◆ **WHAT THE EXERCISE ASKS**
Look through the data below. Collect every line where the word "Header" occurs.

◆ **MATERIAL FOR THIS EXERCISE**
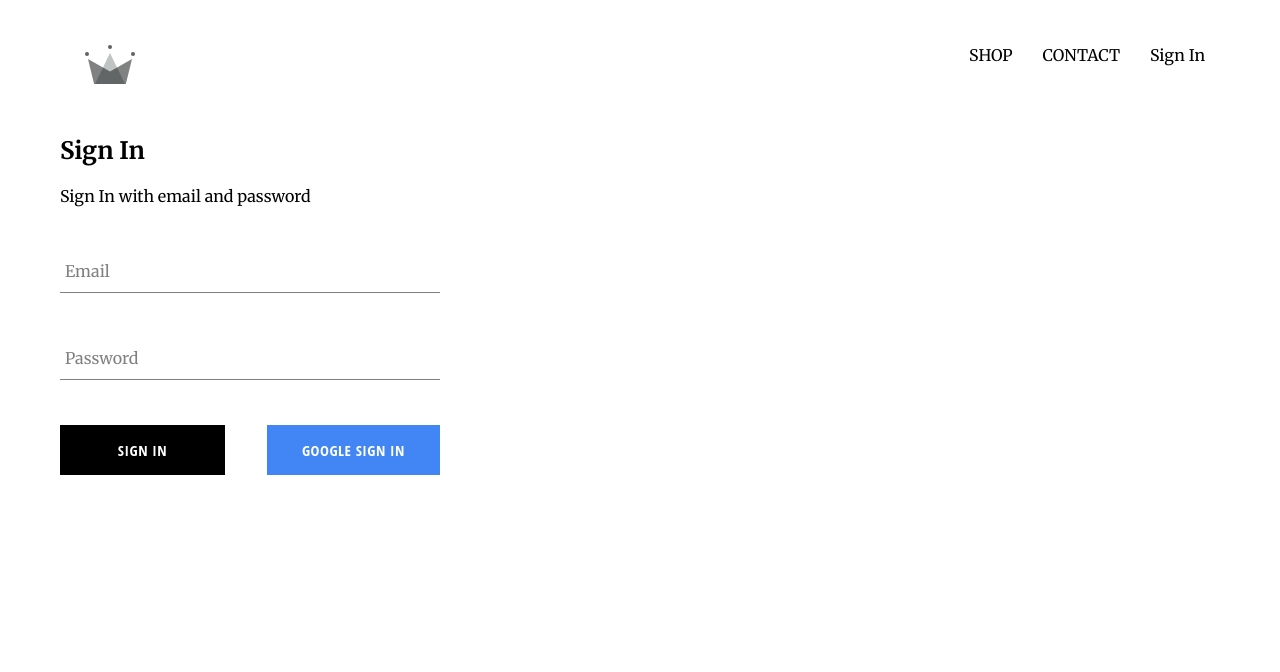
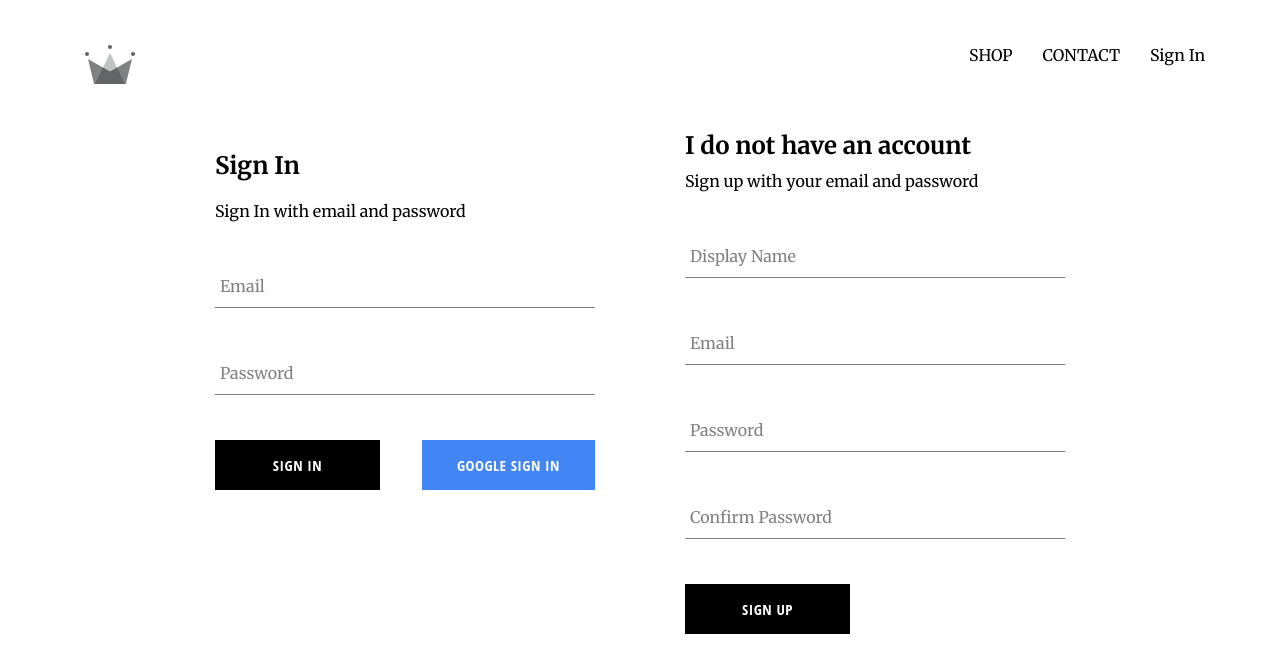
Before and after one commit to jamesv28/crwn-clothing, a React (Create React App) app: page /signin in a window 1280 px wide. Shown: the top 672 px of the page. Built offline with nearby package versions, Linux system fonts and the light colour scheme; no server answers.

Commit message:
added sign u plogic and component

```diff
--- a/src/App.js
+++ b/src/App.js
@@ -4,7 +4,9 @@ import Homepage from './pages/homepage/homepage.component';
 import ShopPage from './pages/shop/shop.component';
 import Header from './components/header/header.component';
 import SignInAndSignUpPage from './pages/sign-in-and-sign-up/sign-in-and-siign-up.page';
-import {auth} from './firebase/firebase.utils';
+import NotFound from './pages/not-found/not-found.page';
+
+import {auth, createUserProfileDocument} from './firebase/firebase.utils';
 
 import './App.css';
 
@@ -19,11 +21,23 @@ class App extends Component{
   unsubscribeFromAuth = null;
 
   componentDidMount() {
-    this.unsubscribeFromAuth = auth.onAuthStateChanged(user => {
-      this.setState({
-        currentUser: user
-      });
-    })
+    this.unsubscribeFromAuth = auth.onAuthStateChanged(async userAuth => {
+      if (userAuth) {
+        const userRef = await createUserProfileDocument(userAuth);
+
+        userRef.onSnapshot(snapShot => {
+          this.setState({
+            currentUser: {
+              id: snapShot.id,
+              ...snapShot.data()
+            }
+          });
+
+        });
+      }
+
+      this.setState({ currentUser: userAuth });
+    });
   }
 
   componentWillUnmount() {
@@ -39,6 +53,7 @@ class App extends Component{
           <Route exact path="/" component={Homepage} />
           <Route path="/shop"  component={ShopPage} />
           <Route path="/signin" component={SignInAndSignUpPage} />
+          <Route component={NotFound} />
         </Switch>
       </div>
     );
--- a/src/components/form-input/form-input.styles.scss
+++ b/src/components/form-input/form-input.styles.scss
@@ -52,3 +52,57 @@ $main-color: black;
     }
   }
 }
+$sub-color: grey;
+$main-color: black;
+
+@mixin shrinkLabel {
+  top: -14px;
+  font-size: 12px;
+  color: $main-color;
+}
+
+.group {
+  position: relative;
+  margin: 45px 0;
+
+  .form-input {
+    background: none;
+    background-color: white;
+    color: $sub-color;
+    font-size: 18px;
+    padding: 10px 10px 10px 5px;
+    display: block;
+    width: 100%;
+    border: none;
+    border-radius: 0;
+    border-bottom: 1px solid $sub-color;
+    margin: 25px 0;
+
+    &:focus {
+      outline: none;
+    }
+
+    &:focus ~ .form-input-label {
+      @include shrinkLabel();
+    }
+  }
+
+  input[type='password'] {
+    letter-spacing: 0.3em;
+  }
+
+  .form-input-label {
+    color: $sub-color;
+    font-size: 16px;
+    font-weight: normal;
+    position: absolute;
+    pointer-events: none;
+    left: 5px;
+    top: 10px;
+    transition: 300ms ease all;
+
+    &.shrink {
+      @include shrinkLabel();
+    }
+  }
+}
--- /dev/null
+++ b/src/components/sign-up/sign-up.styles.scss
@@ -0,0 +1,9 @@
+.sign-up {
+    display: flex;
+    flex-direction: column;
+    width: 380px;
+
+    .title {
+        margin: 10px 0;
+    };
+}
--- /dev/null
+++ b/src/components/sign-up/signup.component.jsx
@@ -0,0 +1,97 @@
+import React, {Component} from 'react';
+import FormInput from '../form-input/form-input.component';
+import CustomButton from '../button/custom-button.component';
+import {createUserProfileDocument, auth} from '../../firebase/firebase.utils';
+
+import './sign-up.styles.scss';
+
+class SignUp extends Component {
+    constructor() {
+        super();
+        this.state = {
+            displayName: '',
+            email: '',
+            password: '',
+            confirmPassword: ''
+        }
+    }
+
+    handleSubmit = async e => {
+        const {displayName, email, password, confirmPassword} = this.state;
+        e.preventDefault();
+
+        if(password !== confirmPassword) {
+            alert('Password and confirm password does not match');
+            return;
+        }
+
+        try {
+            const {user} = await auth.createUserWithEmailAndPassword(email, password);
+            await createUserProfileDocument(user, {displayName});
+            this.setState({
+                displayName: '',
+                email: '',
+                password: '',
+                confirmPassword: ''
+            })
+        } catch(err) {
+            console.error(err);
+        }
+    }
+
+
+    handleChange = (e) => {
+        const {name, value} = e.target;
+        this.setState({
+            [name]: value
+        });
+    }
+
+    render() {
+        const {displayName, email, password, confirmPassword} = this.state;
+        return (
+            <div className="sign-up">
+                <h2 className="title">I do not have an account</h2>
+                <span>Sign up with your email and password</span>
+                <form onSubmit={this.handleSubmit} className="sign-up-form">
+                    <FormInput
+                        type="text"
+                        name="displayName"
+                        value={displayName}
+                        onChange={this.handleChange}
+                        label="Display Name"
+                        required
+                     />
+                     <FormInput
+                        type="email"
+                        name="email"
+                        value={email}
+                        onChange={this.handleChange}
+                        label="Email"
+                        required
+                     />
+                     <FormInput
+                        type="password"
+                        name="password"
+                        value={password}
+                        onChange={this.handleChange}
+                        label="Password"
+                        required
+                  />
+                  <FormInput
+                        type="password"
+                        name="confirmPassword"
+                        value={confirmPassword}
+                        onChange={this.handleChange}
+                        label="Confirm Password"
+                        required
+                    />
+
+                    <CustomButton type="submit">Sign Up</CustomButton>
+                </form>
+            </div>
+        )
+    }
+}
+
+export default SignUp;
--- a/src/firebase/firebase.utils.js
+++ b/src/firebase/firebase.utils.js
@@ -14,16 +14,39 @@ const firebaseConfig = {
   messagingSenderId: "734339217795",
   appId: "1:734339217795:web:ceef11d0b11ed435fedeb6"
 };
-
 // Initialize Firebase
 firebase.initializeApp(firebaseConfig);
+
+export const createUserProfileDocument = async (userAuth, additionalData) => {
+  if (!userAuth) return;
+
+  const userRef = firestore.doc(`users/${userAuth.uid}`);
+
+  const snapShot = await userRef.get();
+
+  if (!snapShot.exists) {
+    const { displayName, email } = userAuth;
+    const createdAt = new Date();
+    try {
+      await userRef.set({
+        displayName,
+        email,
+        createdAt,
+        ...additionalData
+      });
+    } catch (error) {
+      console.log('error creating user', error.message);
+    }
+  }
+
+  return userRef;
+};
 
 export const auth = firebase.auth();
 export const firestore = firebase.firestore();
 
 const provider = new firebase.auth.GoogleAuthProvider();
-provider.setCustomParameters({prompt: 'select_account'});
-
+provider.setCustomParameters({ prompt: 'select_account' });
 export const signInWithGoogle = () => auth.signInWithPopup(provider);
 
 export default firebase;
--- /dev/null
+++ b/src/pages/not-found/not-found.page.jsx
@@ -0,0 +1,11 @@
+import React from 'react';
+import './not-found.styles.scss';
+
+const NotFound = () => (
+    <div className="not-found">
+        <h1>Oops - There was a problem</h1>
+        <p>This page seems to not exist</p>
+    </div>
+)
+
+export default NotFound;
--- /dev/null
+++ b/src/pages/not-found/not-found.styles.scss
@@ -0,0 +1,6 @@
+.not-found {
+    display: flex;
+    flex-direction: column;
+    justify-content: space-between;
+    align-items: center;
+}
--- a/src/pages/sign-in-and-sign-up/sign-in-and-sign-up.styles.scss
+++ b/src/pages/sign-in-and-sign-up/sign-in-and-sign-up.styles.scss
@@ -0,0 +1,6 @@
+.sign-in-and-sign-up {
+    width: 850px;
+    display: flex;
+    justify-content: space-between;
+    margin: 30px auto;
+}
--- a/src/pages/sign-in-and-sign-up/sign-in-and-siign-up.page.jsx
+++ b/src/pages/sign-in-and-sign-up/sign-in-and-siign-up.page.jsx
@@ -1,11 +1,13 @@
 import React from 'react';
 import SignIn from '../../components/sign-in/sign-in.component';
+import SignUp from '../../components/sign-up/signup.component';
 
 import './sign-in-and-sign-up.styles.scss';
 
 const SignInAndSignUpPage = () => (
     <div className="sign-in-and-sign-up">
         <SignIn />
+        <SignUp />
     </div>
 )
 
```
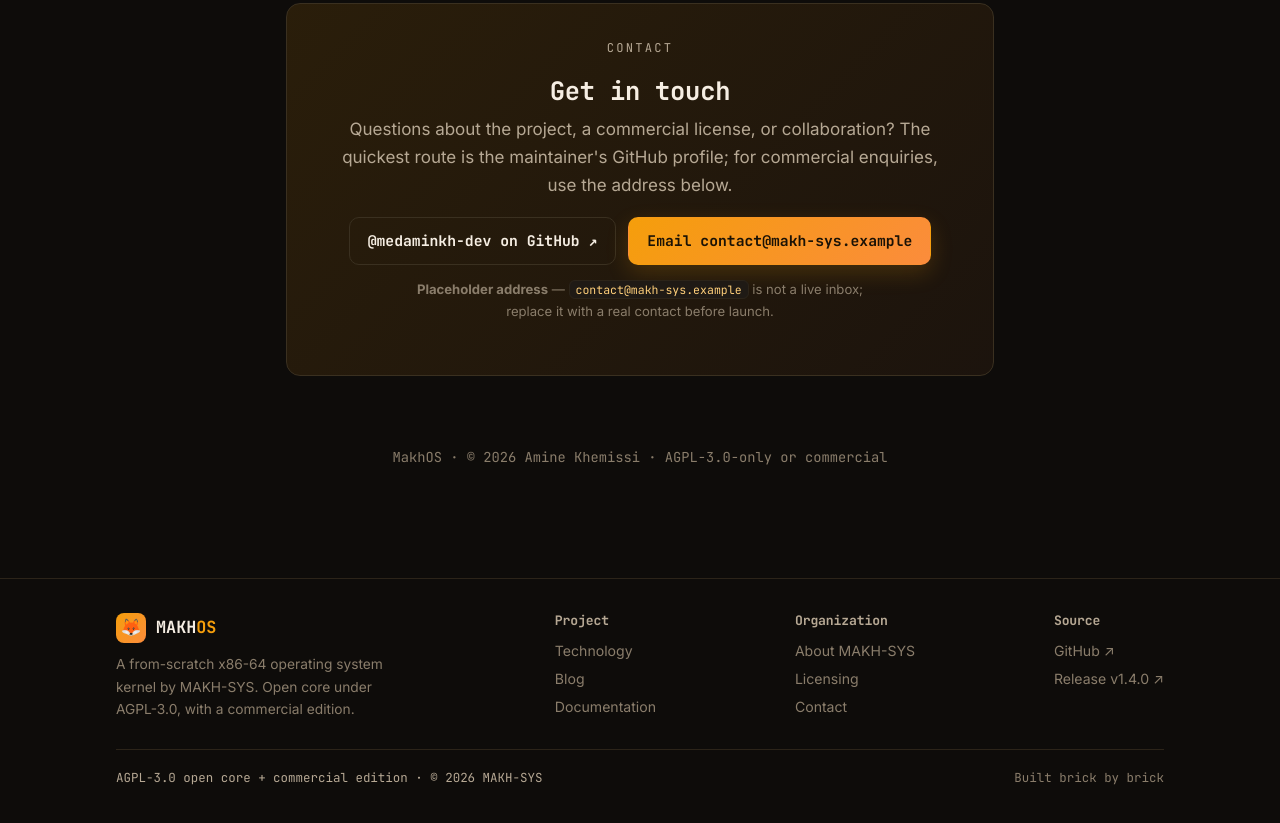
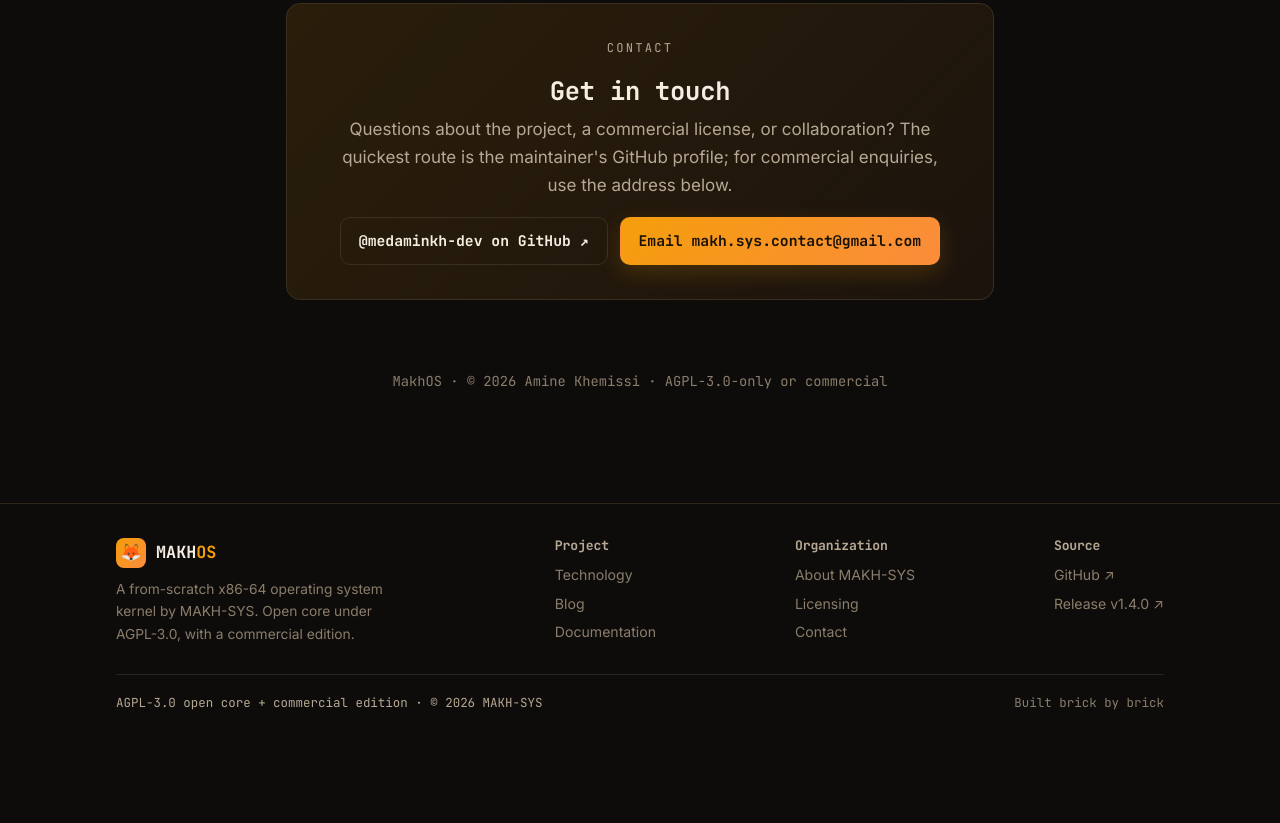
Before and after one commit to MAKH-SYS/MAKH-WEBSITE, a plain HTML site: page about.html in a window 1280 px wide. Shown: the part 1236-2059 px from the top of the page. After the commit the page ends 1994 px from the top, so only its background shows below. Drawn offline with Linux system fonts and the light colour scheme.

Commit message:
Replace placeholder email with real contact address
Updated email contact information from a placeholder to a real address.

```diff
--- a/about.html
+++ b/about.html
@@ -84,13 +84,9 @@
       <p>Questions about the project, a commercial license, or collaboration? The quickest route is the maintainer's GitHub profile; for commercial enquiries, use the address below.</p>
       <div class="btn-row" style="justify-content:center">
         <a class="btn btn-ghost" href="https://github.com/medaminkh-dev" target="_blank" rel="noopener">@medaminkh-dev on GitHub ↗</a>
-        <!-- Placeholder address: contact@makh-sys.example is an intentional, non-real placeholder (RFC 2606 .example). Replace with a real address before launch. -->
-        <a class="btn btn-primary" href="mailto:contact@makh-sys.example?subject=MakhOS%20enquiry">Email contact@makh-sys.example</a>
-      </div>
-      <p style="color:var(--faint);font-size:0.82rem;margin-top:14px;text-align:center">
-        <strong>Placeholder address</strong> — <code class="inline-code">contact@makh-sys.example</code> is not a live inbox; replace it with a real contact before launch.
-      </p>
-    </div>
+
+        <a class="btn btn-primary" href="mailto:contact@makh-sys.example?subject=MakhOS%20enquiry">Email makh.sys.contact@gmail.com</a>
+
   </div>
 </section>
 
```
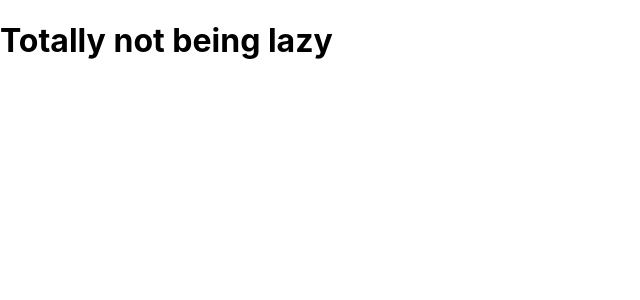
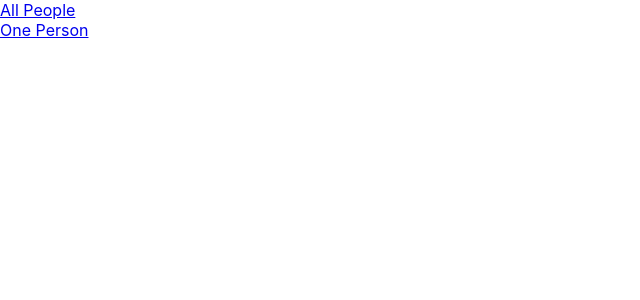
Before and after one commit to EricFithian/mern-frontend-725, a React (Create React App) app: page / in a window 1280 px wide. Shown: the top 300 px of the page, without its empty margins (0-640 px from the left). Built offline with nearby package versions, Linux system fonts and the light colour scheme.

Commit message:
Link added

```diff
--- a/src/components/Header.js
+++ b/src/components/Header.js
@@ -1,6 +1,15 @@
+import { Link } from 'react-router-dom';
+
 function Header() {
     return (
-        <h1>Totally not being lazy</h1>
+        <>
+            <Link to='/whatever'>
+                <div>All People</div>
+            </Link>
+            <Link to='/people/6321f8e021d6bc3fe3f2f11e'>
+                <div>One Person</div>
+            </Link>
+        </>
     )
 }
 
```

◆ **EXERCISE ANSWER**
 import Header from './components/header/header.component';
--- a/src/components/Header.js
+++ b/src/components/Header.js
 function Header() {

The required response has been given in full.